Sudbury received its first look at a long-awaited report on the health of the city’s lakes at a meeting Thursday night — but it wasn't as specific as some were hoping.
“I was waiting for a lot more than we heard tonight,” said Lin Gibson, co-chair of the lake advisory panel, who was commenting on the Hutchinson Report.
The report was commissioned over two years ago, at a cost of $93,000, to determine phosphorous levels in Sudbury lakes — and predict how much more lakefront development they can stand.
The report didn’t get that specific, but Gibson said the message she gets is that many lakes are in danger.
"About 160 lakes overall … are sort of on the edge,” she said.
Report goes public next month
The report's author, Neil Hutchinson, said the science just isn't there to set development caps for each of the 300-some lakes in his study.
But he said that doesn't mean the report can't help Greater Sudbury plan for the future.
"You might want to have stricter development controls, even if you can't say 129 cottages is too much and 128 is OK."
Hutchinson's report will lay out the current phosphorous levels in Sudbury lakes, but he said won't show where unpredictable blue-green algae blooms will show up next.
"They're very clever little beasts,” he noted.
Some good news in the Hutchinson Report is that no Sudbury lakes are seeing an increase in phosphorous levels. And the amount of the algae-causing element has actually dropped in 12 area lakes, including Ramsey, MacFarlane and Vermillion.
The full report, including specific information on each lake, will be released to the public next month.
Greater Sudbury's Environmental Planning manager Stephen Monet said the report will help staff draft new policies.
He noted there are many steps that can be taken towards protecting water in the so-called city of lakes.

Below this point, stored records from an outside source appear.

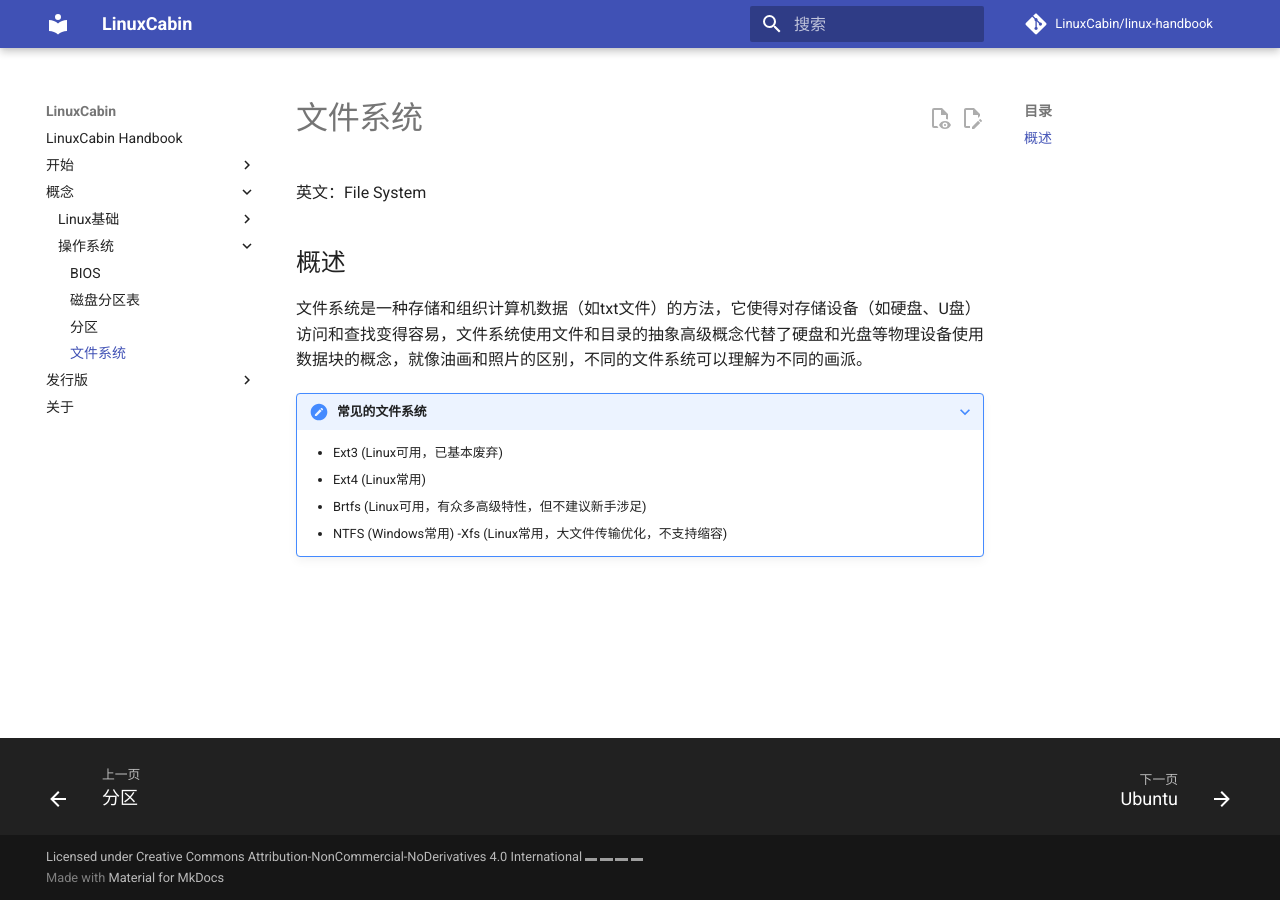
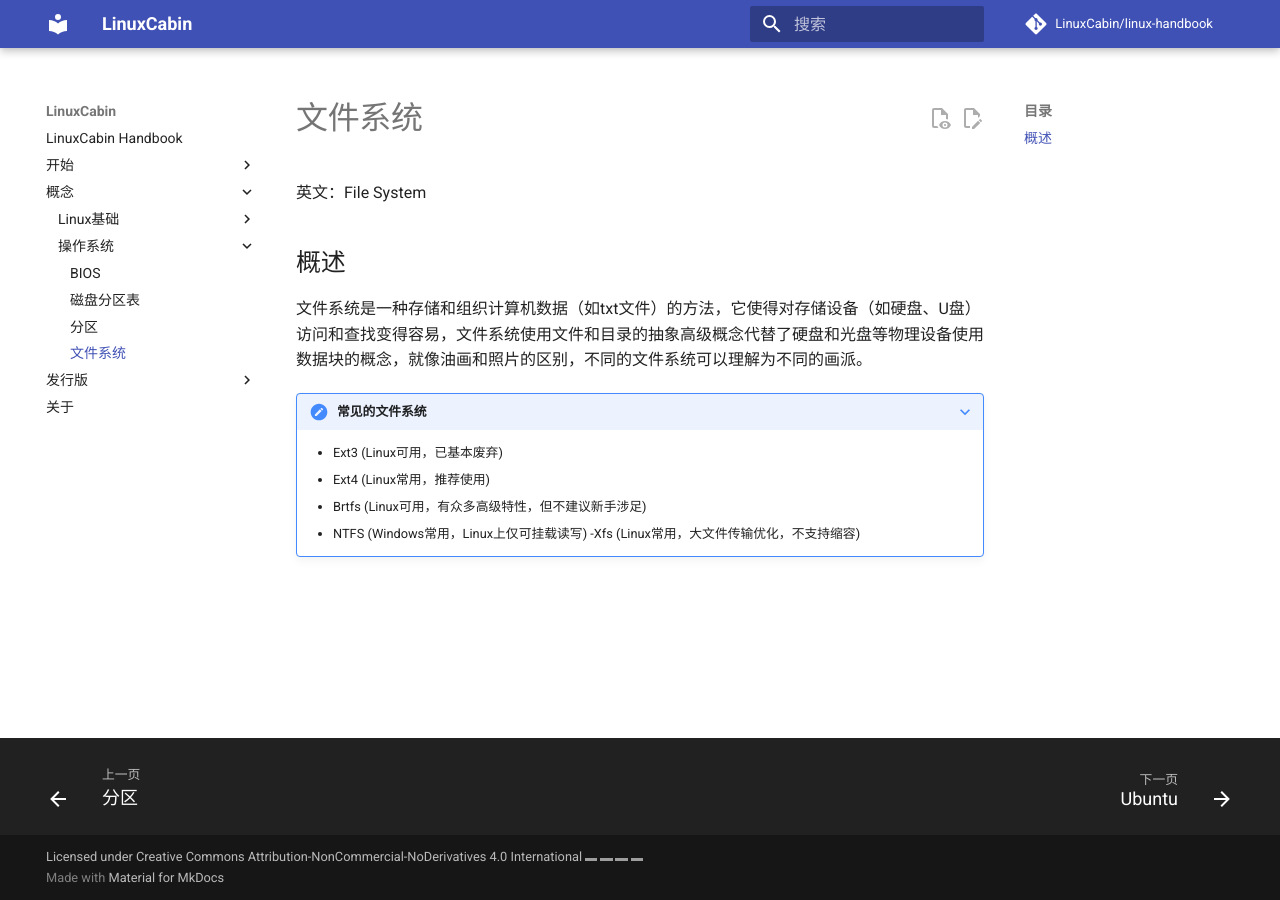
Before and after one commit to LinuxCabin/linux-handbook, an MkDocs documentation site: the page built from docs/concepts/operating_system/file_system.md, in a window 1280 px wide. Built offline with MkDocs 1.6.1 and Material for MkDocs 9.7.7, drawn with Linux system fonts in a browser that asks for light colours; comment, search, counter and statistics services are not loaded; grey boxes are pictures that could not be loaded.

Commit message:
添加挂载和btrfs

```diff
--- a/docs/concepts/operating_system/file_system.md
+++ b/docs/concepts/operating_system/file_system.md
@@ -8,7 +8,7 @@
 
 ???+ note "常见的文件系统"
     - Ext3 (Linux可用，已基本废弃)
-    - Ext4 (Linux常用)
+    - Ext4 (Linux常用，推荐使用)
     - Brtfs (Linux可用，有众多高级特性，但不建议新手涉足)
-    - NTFS (Windows常用)
+    - NTFS (Windows常用，Linux上仅可挂载读写)
     -Xfs (Linux常用，大文件传输优化，不支持缩容)
```
Also changed, not shown: docs/concepts/linux/btrfs.md (added, +33 -0 lines), docs/concepts/operating_system/mounting.md (added, +7 -0 lines).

"What we would like to get to eventually — and that's eventually with a capital ‘E’ ... is lake-specific watershed plans. But you can imagine the time that will take,” he said.